Dataset content ->

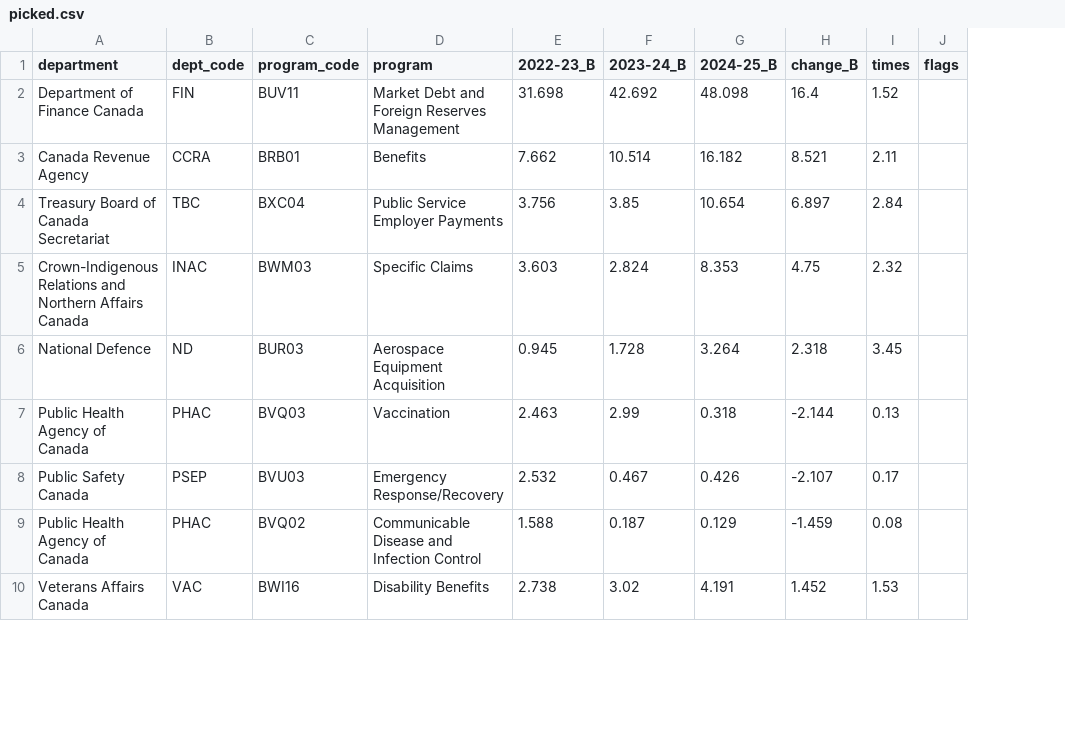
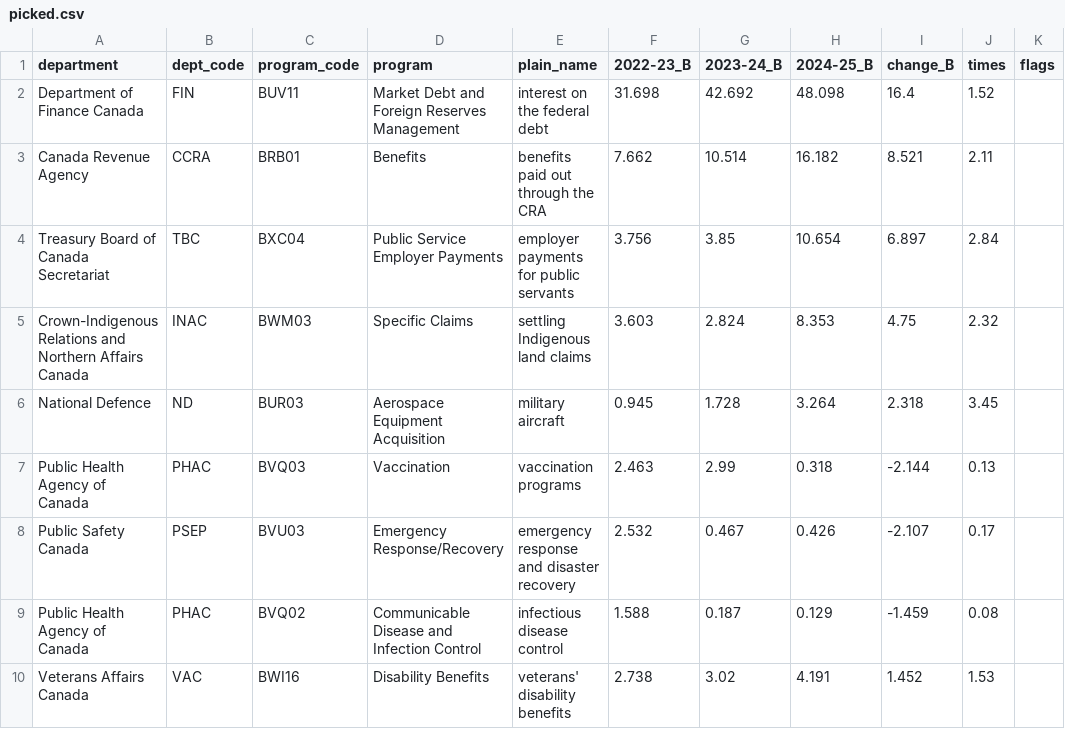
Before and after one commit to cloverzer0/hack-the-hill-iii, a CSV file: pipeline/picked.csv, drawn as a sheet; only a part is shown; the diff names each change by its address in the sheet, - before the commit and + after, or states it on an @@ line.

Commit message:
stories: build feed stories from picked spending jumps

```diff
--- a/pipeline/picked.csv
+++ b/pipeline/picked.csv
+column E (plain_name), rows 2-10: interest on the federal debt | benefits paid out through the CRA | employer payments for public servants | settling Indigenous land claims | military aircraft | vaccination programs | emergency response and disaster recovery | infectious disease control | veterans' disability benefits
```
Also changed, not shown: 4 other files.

Your task -> From the listing above, copy every line where the string "shown" is found.

Task response ->
Before and after one commit to cloverzer0/hack-the-hill-iii, a CSV file: pipeline/picked.csv, drawn as a sheet; only a part is shown; the diff names each change by its address in the sheet, - before the commit and + after, or states it on an @@ line.
Also changed, not shown: 4 other files.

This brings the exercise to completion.